Input records
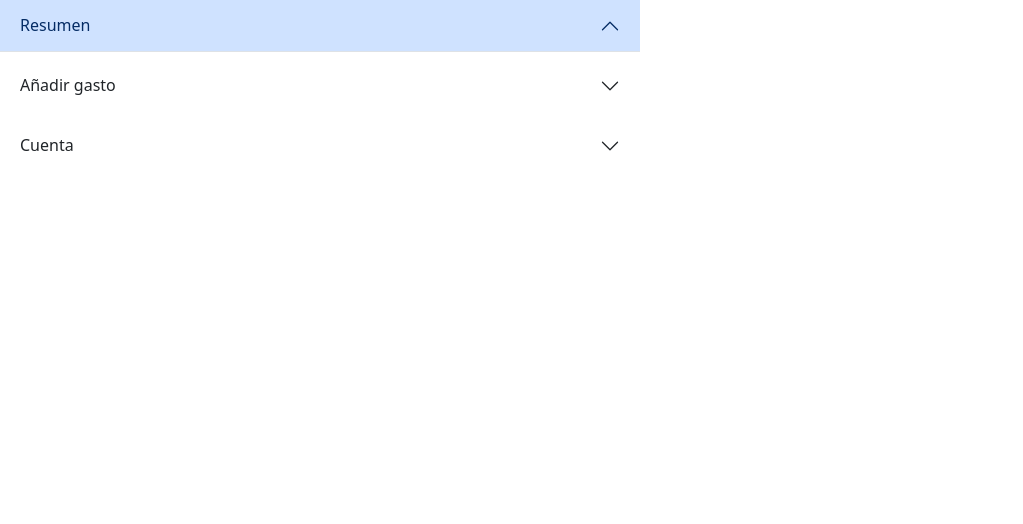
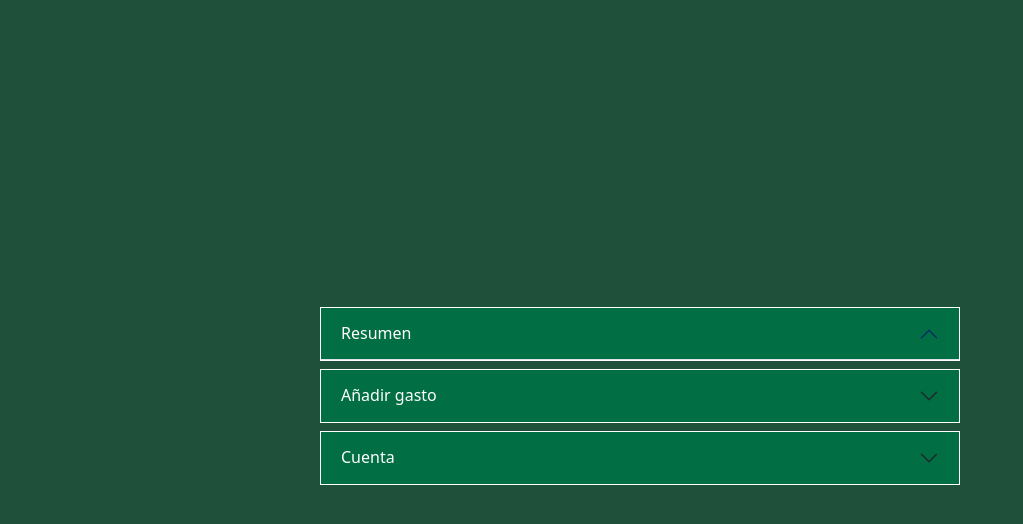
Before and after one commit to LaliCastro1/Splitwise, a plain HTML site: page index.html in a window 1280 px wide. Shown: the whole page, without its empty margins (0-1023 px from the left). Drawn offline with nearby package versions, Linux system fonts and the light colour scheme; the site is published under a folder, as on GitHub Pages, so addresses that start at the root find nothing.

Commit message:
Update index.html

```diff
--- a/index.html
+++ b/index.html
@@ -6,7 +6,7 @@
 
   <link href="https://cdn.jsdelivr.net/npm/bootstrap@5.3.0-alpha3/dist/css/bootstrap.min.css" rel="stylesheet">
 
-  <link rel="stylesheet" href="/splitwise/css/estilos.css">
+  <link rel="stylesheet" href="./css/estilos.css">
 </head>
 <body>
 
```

Work order
Determine how many lines above contain "index" and respond with that number only.

Answer box
4